  13. London Lights
  14. Young Waters
  15. Blue Bleezin' Blind Drunk (Mickey's Warning)
  16. Pretty Saro
  17. King of Rome
  18. No Man's Land / Green Fields of France
  19. Prince Heathen
  20. Remember the Poor / The Snow is on the Ground
  21. I Am Stretched On Your Grave
  22. Quiet Joys of Brotherhood
  23. Flash Company
  24. Both Sides the Tweed
  25. Lowlands (Away)

The Invisible Folk Club - Podcast

It was a lovely and surreal experience joining the Invisible Folk Club for the afternoon a little while ago, it made me look at how storywheel and I approach our songs with new eyes for a moment, I'm not sure how I'd feel if I'd regularly have to analyse where my instincts take me, but it was fascinating all the same, it's always interesting hearing Keith talk too, it makes me realise how little I know about him (and don't tell him, but he is very interesting), and John Bickley and Steve Yarwood's enthusiasm is wonderful. You can listen and subscribe to their Invisible Folk Club podcast now on iTunes, or listen Spotify or download, the links are all below.

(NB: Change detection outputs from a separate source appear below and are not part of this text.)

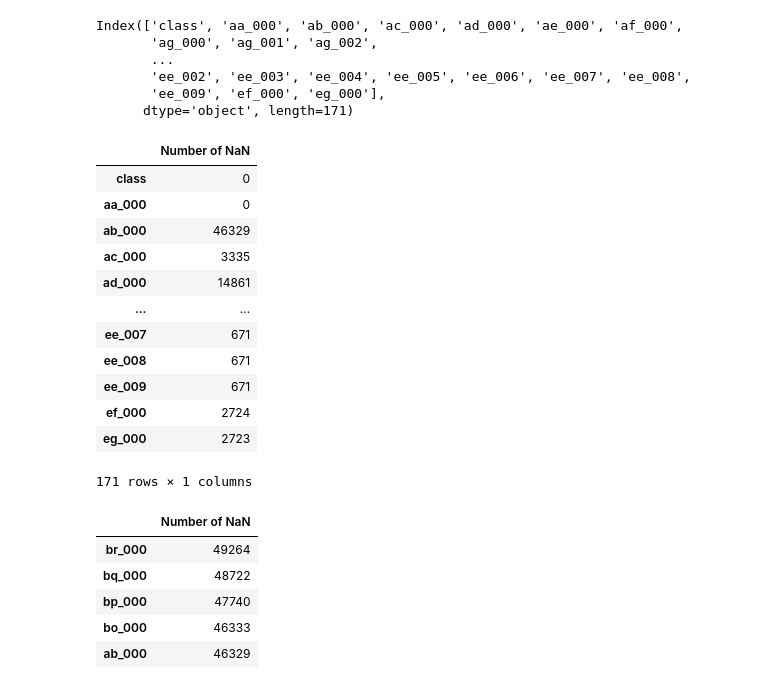
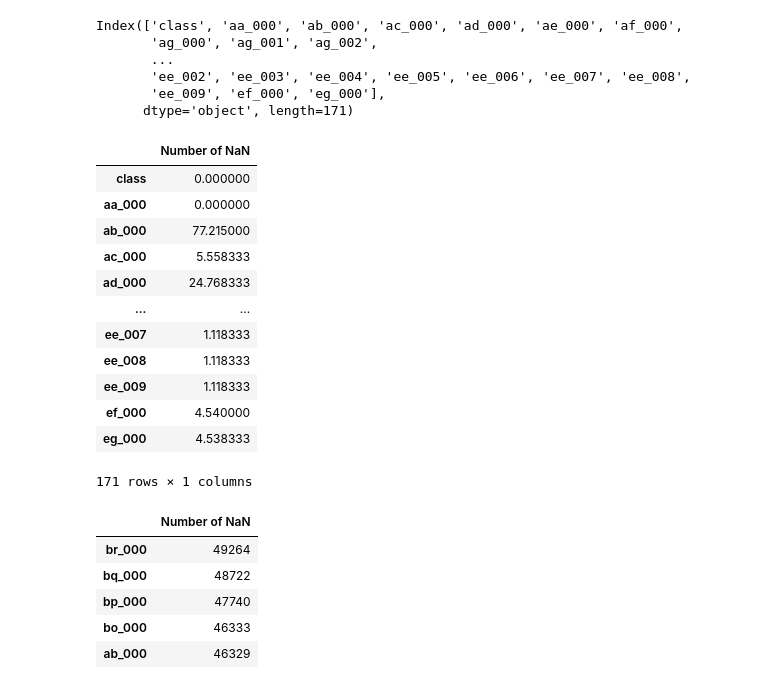
Before and after one commit to VPLEV23/DA_2023_Project, a Jupyter notebook: Project.ipynb, the cells around one changed output. Cells and saved outputs as stored; diff of their text form; code cells hidden in the pictures.

Commit message:
add number of NaN elements in percentages

```diff
--- a/Project.ipynb
+++ b/Project.ipynb
@@ -123,22 +131,25 @@ Index(['class', 'aa_000', 'ab_000', 'ac_000', 'ad_000', 'ae_000', 'af_000',
       dtype='object', length=171)
 # %%
 represent_numberNan=pd.DataFrame(data_cleaned.isnull().sum(axis = 0), columns=['Number of NaN'])
-# %%
-represent_numberNan
-# %% [output]
-|  | Number of NaN |
-| class | 0 |
-| aa_000 | 0 |
-| ab_000 | 46329 |
-| ac_000 | 3335 |
-| ad_000 | 14861 |
-| ... | ... |
-| ee_007 | 671 |
-| ee_008 | 671 |
-| ee_009 | 671 |
-| ef_000 | 2724 |
-| eg_000 | 2723 |
-171 rows × 1 columns
+# %%
+represent_numberNan_percentage=pd.DataFrame(data_cleaned.isnull().sum(axis = 0)*100/60000, columns=['Number of NaN'])
+represent_numberNan_percentage
+
+#represent_numberNan['Number of NaN']*100/60000
+# %% [output]
+|  | Number of NaN |
+| class | 0.000000 |
+| aa_000 | 0.000000 |
+| ab_000 | 77.215000 |
+| ac_000 | 5.558333 |
+| ad_000 | 24.768333 |
+| ... | ... |
+| ee_007 | 1.118333 |
+| ee_008 | 1.118333 |
+| ee_009 | 1.118333 |
+| ef_000 | 4.540000 |
+| eg_000 | 4.538333 |
+171 rows × 1 columns
 # %%
 represent_numberNan.sort_values(by=['Number of NaN'], ascending=False).head()
 # %% [output]
```
Also changed, not shown: parts of 2 cells of this notebook.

"Top class new podcast released today, there's been something of a buzz around this one. Please share with your friends. Host Jon Bickley shares songs and conversation with Catherine Earnshaw Music & storywheel. It's the quiet joys of voice and oud. Catherine has previously performed as an unaccompanied singer, in recent times she has been working with storywheel to perform folk songs of the British Isles, but with an unusual dimension. Beautiful and emotive vocals float over music that mixes Middle East and North African influences. Storywheel (aka Keith Clouston, formerly of Transglobal Underground) creates the atmosphere with Oud (Arab lute), voice, percussion and occasional drones."

How to listen Invisible Folk Club podcasts:


Where are you from?

A while ago some friends were talking about disliking a question which comes up in folk music.

Where are you from?

A way of generally finding out what tradition you might sing in I think or a way to work out who you might be. The negative taken from this being a judgement, that if you are from a place you may be expected to sing its songs, and if you don’t, you are in someway wrong. (Thanks Ewan)

I don’t think where you are from has to be where you were born or where you grew up or where you live, or where your family are from, it can be all of these, any of them or none of them, so I am reclaiming it.

When you close your eyes and look out of the windows in the Home you have built out of everything you are in your heart, what do you see? What do you hear? The sea? The mountains? Birds? Rows of bleak lonely houses? A cityscape from high above? A Greek island?

When people ask where you are from what they should really be asking is where your heart is at home, where geographically in the world inspires you to sing. What landscape your soul rambles in.

Where are you from? I’m fascinated, I’m not afraid to ask, and I genuinely want to know.


Where are the women in folk?

The other day a talk was pointed out to me that someone thought I might enjoy entitled Where are the women in folk?

Looking around me, the majority of people in the room were indeed men, illustrating the well meant and no doubt accurate point, but my reaction surprised me.

I had never thought about it. All of my heroes in folk music are women. All of them. I thought the world was jam packed full of them, because they’re pretty much all I hear, everything else becomes quieter. Don’t get me wrong, I can get my head turned by a deep male voice very easily, and I love a male folk singer as much as the next man...unless the next man is a woman, then I love her a bit more.

Jeannie Robertson, Sandy Denny, Maddy Prior, June Tabor, Norma Waterson, Lal Waterson, Shirley Collins, Joni Mitchell, Joan Baez, Judy Collins, Niamh Parsons, Anne Briggs, Buffy Sainte-Marie, Judy Henske, Linda Thompson, Margaret Barry, Melanie...

Legends all.

There are so many more contemporary artists too I admire, love and adore, and whilst I enjoy every single person who gets up and performs at my folk club, I’m always a little bit more excited when it’s Pam’s turn.

Where are the women in Folk? As far as I’m concerned, everywhere and they are wonderful.